The study lists countries according to a "human capital index" that considers educational facilities in 13 western European countries correlated with employment, productivity and demography. The findings point to increasing social as well as economic divergence in the European Union.
"Some countries -- notably Germany and Italy -- are courting disaster by allowing their human capital to stagnate through high workforce exclusion and chronic underinvestment in education and training," the study said. If present trends continue, it warned, "the citizens of Germany and Italy could find themselves with 50 percent lower gross domestic product per head than people in Sweden, Ireland or the United Kingdom by 2030."
The banner reads "cut": German education is chronically underfunded
It said Sweden invests twice as many resources in school, university and adult education as Italy or Spain.
In general, Europe spends less on education than its peers in the Organization for Economic Cooperation and Development," the report said.
Immigration is the answer
It added, "Europe's current competitive edge in a globalized world, its highly educated work force will stay competitive only with higher and better public sector investments.
The most obvious, but by no means easy, solution is immigration," it said, but by 2030, "can Germans or Italians learn to live in a society where every other 20-year-old is a foreigner."
On-the-job training is a way to get ahead
Even though a country has lagged behind in educational investment, it can rapidly reestablish the situation by providing opportunities for adult education and on-job training, which is one of the reasons for the success of the Nordic countries, the study said.

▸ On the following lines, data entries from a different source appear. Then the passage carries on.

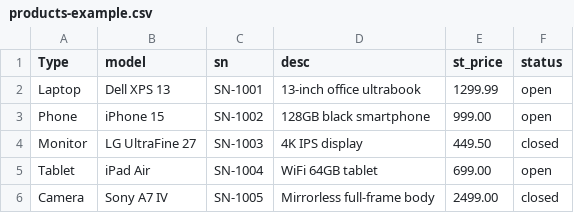
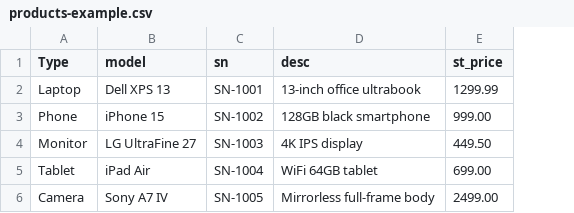
Before and after one commit to TUES-2026-PBL-11-klas/Colonel-Sanders-Bidding-System, a CSV file: backend/sample-data/products-example.csv, drawn as a sheet; the diff names each change by its address in the sheet, - before the commit and + after, or states it on an @@ line.

Commit message:
Remove CSV 'status' field and trim spaces
Update sample CSV and import logic to remove the legacy 'status' column and tolerate surrounding spaces. The CSV sample headers were changed to drop 'status' and include spaces after commas; ProductImportService now enables setIgnoreSurroundingSpaces(true), removes parseStatus and the status header requirement, defaults product.closed to false, and updates header validation accordingly. This simplifies CSV formatting and parsing but removes support for importing product status from CSV (imported products will be created as not closed).

```diff
--- a/backend/sample-data/products-example.csv
+++ b/backend/sample-data/products-example.csv
-column F (status), rows 2-6: open | open | closed | open | closed
```
Also changed, not shown: 1 other file.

For example, people between the ages of 44 and 64 in Sweden spend an average of 358 hours a year on job-related training, twice as much as the Germans and three times as much as the Spaniards.
Sweden also spends 1.7 percent of its gross domestic product on its universities, which is just behind Denmark and Finland, but almost twice as much as Italy.